.

New Garcia, Grisman Due

Acoustic duo offer Dylan, James Brown covers

December 11, 2003 12:00 AM ET

Though Jerry Garcia and David Grisman's relationship went back to the early Seventies -- along with fiddler Vassar Clements, bassist John Kahn and guitarist Peter Rowan, they recorded and released a live album as Old and in the Way -- the bearded duo recorded prolifically in the Nineties until Garcia's death in August 1995. Grisman has been a skilled gatekeeper for their sessions, offering bountiful releases on his Acoustic Disc label. On March 23rd, Acoustic Disc will issue Been All Around This World, another collection of songs from Garcia and the mandolin-playing legend.

"It wasn't ever a project," Grisman told Rolling Stone of their sessions together. "It was just getting together, and it turned out that every time we got together we recorded stuff. Jerry and I didn't really spend a whole lot of time together over the course of thirty years, but I think it was quality time."

Among the twelve songs on World are several Garcia fans have never heard him perform, including covers of Bob Dylan's "The Ballad of Frankie Lee and Judas Priest," James Brown's "It'll Go Crazy" and Merle Travis' mining classic "Dark as a Dungeon." Garcia also takes another turn with Jimmie Rodgers' "Blue Yodel #9," which he'd tackled on his 1988 live album, Almost Acoustic.

The sessions feature Garcia and Grisman backed by members of Grisman's nimble David Grisman Quintet (bassist Jim Kerwin, fiddler Joe Craven and flautist Matt Eakle), which equally mines the jazz and bluegrass genres. Kahn, whom Garcia often enlisted for his unplugged projects throughout the years, also makes an appearance.

Grisman has been diligent to produce the records with a sense of cohesion for each of the collaborative albums. The duo released the quietly charming Jerry Garcia/David Grisman (featuring an array of songs by the Grateful Dead, B.B. King, Irving Berlin and others) in 1991, followed by a family album, Not for Kids Only, two years later. Since Garcia's death, Acoustic Disc released the collection of old folk songs Shady Grove in 1996, their jazz excursion So What in 1998, and The Pizza Tapes, a collaboration with bluegrass great Tony Rice in 2000. And last year, the label released Grateful Dawg, the soundtrack to the documentary of the same name about the Garcia/Grisman partnership shot by Grisman's daughter Gillian.

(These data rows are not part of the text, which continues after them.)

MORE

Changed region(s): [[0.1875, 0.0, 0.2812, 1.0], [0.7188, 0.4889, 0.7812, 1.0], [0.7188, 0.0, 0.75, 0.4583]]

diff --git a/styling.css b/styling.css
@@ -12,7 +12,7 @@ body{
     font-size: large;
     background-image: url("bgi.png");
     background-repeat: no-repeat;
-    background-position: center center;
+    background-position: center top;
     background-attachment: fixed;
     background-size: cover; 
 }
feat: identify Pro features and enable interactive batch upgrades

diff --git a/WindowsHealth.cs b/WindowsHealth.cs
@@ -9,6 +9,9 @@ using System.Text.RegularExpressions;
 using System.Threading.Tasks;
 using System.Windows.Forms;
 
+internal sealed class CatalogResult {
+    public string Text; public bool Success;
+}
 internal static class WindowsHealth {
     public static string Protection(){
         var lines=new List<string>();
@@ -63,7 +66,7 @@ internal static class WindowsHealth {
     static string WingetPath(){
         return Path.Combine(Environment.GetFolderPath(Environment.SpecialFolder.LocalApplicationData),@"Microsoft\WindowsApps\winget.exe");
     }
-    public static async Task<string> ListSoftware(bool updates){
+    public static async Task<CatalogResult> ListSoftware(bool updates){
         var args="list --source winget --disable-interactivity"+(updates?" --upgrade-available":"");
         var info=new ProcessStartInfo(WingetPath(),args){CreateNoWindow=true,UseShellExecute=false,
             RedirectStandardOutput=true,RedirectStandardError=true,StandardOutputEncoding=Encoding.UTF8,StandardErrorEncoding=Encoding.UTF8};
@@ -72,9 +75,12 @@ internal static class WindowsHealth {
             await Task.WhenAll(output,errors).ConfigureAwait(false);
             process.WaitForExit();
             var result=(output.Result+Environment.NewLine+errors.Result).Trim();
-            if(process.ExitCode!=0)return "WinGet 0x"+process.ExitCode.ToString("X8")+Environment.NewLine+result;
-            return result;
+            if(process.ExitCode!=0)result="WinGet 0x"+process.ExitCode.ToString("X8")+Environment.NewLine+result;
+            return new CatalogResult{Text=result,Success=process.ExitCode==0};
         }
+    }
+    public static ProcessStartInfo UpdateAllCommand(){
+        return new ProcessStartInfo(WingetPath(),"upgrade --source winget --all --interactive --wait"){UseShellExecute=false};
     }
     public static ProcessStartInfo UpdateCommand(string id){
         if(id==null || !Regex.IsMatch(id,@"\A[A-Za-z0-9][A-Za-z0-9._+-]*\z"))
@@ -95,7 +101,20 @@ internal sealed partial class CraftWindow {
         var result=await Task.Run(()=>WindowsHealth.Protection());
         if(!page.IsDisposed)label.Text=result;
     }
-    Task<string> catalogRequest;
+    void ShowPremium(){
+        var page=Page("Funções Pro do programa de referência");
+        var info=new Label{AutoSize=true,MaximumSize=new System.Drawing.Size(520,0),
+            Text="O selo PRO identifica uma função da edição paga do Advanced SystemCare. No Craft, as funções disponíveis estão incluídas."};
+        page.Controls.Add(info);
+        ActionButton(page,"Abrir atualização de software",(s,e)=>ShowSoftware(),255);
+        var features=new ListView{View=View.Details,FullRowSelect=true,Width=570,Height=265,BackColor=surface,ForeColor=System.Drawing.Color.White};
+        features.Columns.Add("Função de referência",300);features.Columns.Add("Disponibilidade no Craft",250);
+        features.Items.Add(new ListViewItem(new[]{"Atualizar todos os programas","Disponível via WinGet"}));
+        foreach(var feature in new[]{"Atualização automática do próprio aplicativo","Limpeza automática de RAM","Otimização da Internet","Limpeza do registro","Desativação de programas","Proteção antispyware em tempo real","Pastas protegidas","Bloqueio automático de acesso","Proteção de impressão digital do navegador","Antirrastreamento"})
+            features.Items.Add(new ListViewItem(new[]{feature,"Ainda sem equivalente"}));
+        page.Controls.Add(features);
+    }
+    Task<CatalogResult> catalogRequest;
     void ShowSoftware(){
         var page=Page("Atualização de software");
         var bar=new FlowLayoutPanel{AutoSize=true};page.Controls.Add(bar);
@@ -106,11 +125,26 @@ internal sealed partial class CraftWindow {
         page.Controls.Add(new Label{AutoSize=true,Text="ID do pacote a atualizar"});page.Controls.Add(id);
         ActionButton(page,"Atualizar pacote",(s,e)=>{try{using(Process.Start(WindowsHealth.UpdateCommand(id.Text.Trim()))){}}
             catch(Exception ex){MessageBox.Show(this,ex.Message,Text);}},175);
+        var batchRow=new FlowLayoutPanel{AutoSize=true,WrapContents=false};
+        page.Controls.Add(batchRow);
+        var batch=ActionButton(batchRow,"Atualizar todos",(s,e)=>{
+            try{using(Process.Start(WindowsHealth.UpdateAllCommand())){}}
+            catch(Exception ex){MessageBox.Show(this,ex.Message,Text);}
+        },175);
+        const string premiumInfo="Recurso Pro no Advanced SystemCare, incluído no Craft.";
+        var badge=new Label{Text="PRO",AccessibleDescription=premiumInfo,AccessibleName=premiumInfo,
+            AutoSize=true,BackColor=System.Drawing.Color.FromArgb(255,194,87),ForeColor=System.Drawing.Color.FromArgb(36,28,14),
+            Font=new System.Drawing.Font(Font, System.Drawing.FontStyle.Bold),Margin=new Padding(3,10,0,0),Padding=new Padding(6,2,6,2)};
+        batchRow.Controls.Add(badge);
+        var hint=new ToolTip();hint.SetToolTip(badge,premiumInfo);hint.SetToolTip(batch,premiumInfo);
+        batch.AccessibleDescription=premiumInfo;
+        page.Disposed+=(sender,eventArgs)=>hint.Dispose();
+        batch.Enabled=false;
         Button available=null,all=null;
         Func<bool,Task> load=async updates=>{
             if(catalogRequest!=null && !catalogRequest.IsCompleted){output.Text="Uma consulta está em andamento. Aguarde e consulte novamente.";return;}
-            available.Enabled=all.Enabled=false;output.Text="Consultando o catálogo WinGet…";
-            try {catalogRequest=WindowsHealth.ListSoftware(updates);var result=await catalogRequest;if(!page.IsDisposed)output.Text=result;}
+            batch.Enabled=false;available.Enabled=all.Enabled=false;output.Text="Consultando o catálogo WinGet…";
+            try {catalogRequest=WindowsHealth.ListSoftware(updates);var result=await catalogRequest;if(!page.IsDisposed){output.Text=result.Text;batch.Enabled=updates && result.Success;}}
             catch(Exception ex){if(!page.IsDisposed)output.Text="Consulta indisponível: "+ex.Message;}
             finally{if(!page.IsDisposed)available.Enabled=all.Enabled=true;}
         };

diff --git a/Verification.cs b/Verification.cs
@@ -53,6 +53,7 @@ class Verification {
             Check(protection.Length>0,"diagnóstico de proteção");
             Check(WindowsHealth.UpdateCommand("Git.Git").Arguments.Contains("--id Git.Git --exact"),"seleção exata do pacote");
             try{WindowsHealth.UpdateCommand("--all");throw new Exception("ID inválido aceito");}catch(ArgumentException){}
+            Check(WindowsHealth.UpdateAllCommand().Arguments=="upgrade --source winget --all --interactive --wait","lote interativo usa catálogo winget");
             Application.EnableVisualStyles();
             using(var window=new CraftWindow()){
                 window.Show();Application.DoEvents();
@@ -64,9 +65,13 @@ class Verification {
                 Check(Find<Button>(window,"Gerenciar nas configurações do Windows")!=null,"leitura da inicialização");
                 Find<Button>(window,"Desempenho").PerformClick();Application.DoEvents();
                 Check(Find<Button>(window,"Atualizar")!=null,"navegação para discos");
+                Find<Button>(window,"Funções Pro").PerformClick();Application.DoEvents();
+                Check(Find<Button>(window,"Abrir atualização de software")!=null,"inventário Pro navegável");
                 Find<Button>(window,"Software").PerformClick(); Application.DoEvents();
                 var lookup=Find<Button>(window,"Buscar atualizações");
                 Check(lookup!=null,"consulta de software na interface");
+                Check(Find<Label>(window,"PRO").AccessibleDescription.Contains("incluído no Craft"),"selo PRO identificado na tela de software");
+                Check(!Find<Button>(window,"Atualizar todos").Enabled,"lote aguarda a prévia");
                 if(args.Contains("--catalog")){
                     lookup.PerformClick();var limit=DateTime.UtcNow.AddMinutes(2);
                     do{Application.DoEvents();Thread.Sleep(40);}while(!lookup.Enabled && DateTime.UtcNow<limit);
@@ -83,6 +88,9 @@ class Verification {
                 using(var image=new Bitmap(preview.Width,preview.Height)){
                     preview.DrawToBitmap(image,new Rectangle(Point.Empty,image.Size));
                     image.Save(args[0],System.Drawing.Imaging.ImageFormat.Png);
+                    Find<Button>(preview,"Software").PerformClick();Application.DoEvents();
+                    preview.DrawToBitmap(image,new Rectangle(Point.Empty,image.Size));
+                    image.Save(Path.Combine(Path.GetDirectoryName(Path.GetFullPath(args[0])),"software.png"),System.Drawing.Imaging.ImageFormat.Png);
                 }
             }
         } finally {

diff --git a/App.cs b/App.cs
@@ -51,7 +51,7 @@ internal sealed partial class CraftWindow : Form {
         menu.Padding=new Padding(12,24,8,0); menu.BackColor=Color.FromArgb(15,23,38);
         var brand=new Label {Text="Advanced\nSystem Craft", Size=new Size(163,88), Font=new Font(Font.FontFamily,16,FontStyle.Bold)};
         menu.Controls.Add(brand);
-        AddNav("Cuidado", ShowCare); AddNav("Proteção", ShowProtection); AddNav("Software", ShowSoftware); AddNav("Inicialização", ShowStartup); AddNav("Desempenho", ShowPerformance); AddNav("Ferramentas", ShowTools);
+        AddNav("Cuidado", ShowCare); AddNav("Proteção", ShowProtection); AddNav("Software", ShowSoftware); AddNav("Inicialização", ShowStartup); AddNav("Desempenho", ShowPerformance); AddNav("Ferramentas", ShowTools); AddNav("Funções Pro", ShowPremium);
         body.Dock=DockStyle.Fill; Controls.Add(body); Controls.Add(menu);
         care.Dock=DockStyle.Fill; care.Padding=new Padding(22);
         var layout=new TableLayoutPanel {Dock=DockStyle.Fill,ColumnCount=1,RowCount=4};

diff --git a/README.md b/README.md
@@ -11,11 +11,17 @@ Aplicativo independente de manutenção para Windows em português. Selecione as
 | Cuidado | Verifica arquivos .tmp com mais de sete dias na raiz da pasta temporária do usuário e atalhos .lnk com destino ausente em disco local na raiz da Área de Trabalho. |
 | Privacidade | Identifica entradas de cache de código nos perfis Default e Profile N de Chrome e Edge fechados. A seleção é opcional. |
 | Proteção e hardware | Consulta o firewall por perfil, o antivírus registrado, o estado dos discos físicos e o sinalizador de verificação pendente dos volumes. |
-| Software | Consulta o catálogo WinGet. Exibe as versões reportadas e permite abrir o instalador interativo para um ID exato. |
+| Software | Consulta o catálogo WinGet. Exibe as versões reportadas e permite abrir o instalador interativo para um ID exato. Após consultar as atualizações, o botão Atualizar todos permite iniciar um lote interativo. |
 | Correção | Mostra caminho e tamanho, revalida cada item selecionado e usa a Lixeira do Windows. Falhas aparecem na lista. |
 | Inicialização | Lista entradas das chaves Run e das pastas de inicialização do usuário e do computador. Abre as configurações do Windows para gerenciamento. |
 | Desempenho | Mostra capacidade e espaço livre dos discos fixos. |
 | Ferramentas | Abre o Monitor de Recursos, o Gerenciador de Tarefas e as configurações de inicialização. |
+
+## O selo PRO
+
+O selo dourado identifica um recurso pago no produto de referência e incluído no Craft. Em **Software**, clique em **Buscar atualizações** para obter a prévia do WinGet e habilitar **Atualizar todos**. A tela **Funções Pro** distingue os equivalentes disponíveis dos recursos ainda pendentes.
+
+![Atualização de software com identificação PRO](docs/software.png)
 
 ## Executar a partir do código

"It gets to me a little, going back through the recordings," Grisman said. "But basically, getting together with Jerry was mostly about having fun. I've developed quite a few recording projects out of our sessions, and there's still more good stuff left. A lot of people have asked me if it's painful. To me, it's the opposite, because this is what Jerry was really about."

To read the new issue of Rolling Stone online, plus the entire RS archive: Click Here

prev
Music Main Next
Around the Web
Powered By ZergNet
Daily Newsletter

Get the latest RS news in your inbox.

Sign up to receive the Rolling Stone newsletter and special offers from RS and its
marketing partners.

X

We may use your e-mail address to send you the newsletter and offers that may interest you, on behalf of Rolling Stone and its partners. For more information please read our Privacy Policy.

Song Stories

“Madame George”

Van Morrison | 1968

One of the first stream-of-consciousness epics to make it onto a Van Morrison record, his drawn-out farewell to the eccentric "Madame George" lasted nearly 10 minutes, combining ingredients from folk, jazz and classical music. The character that gave the song its title provoked speculation that it was about a drag queen, though Morrison denied this in Rolling Stone. "If you see it as a male or a female or whatever, it's your trip," he remarked. "I see it as a ... a Swiss cheese sandwich. Something like that."

More Song Stories entries »
 
www.expandtheroom.com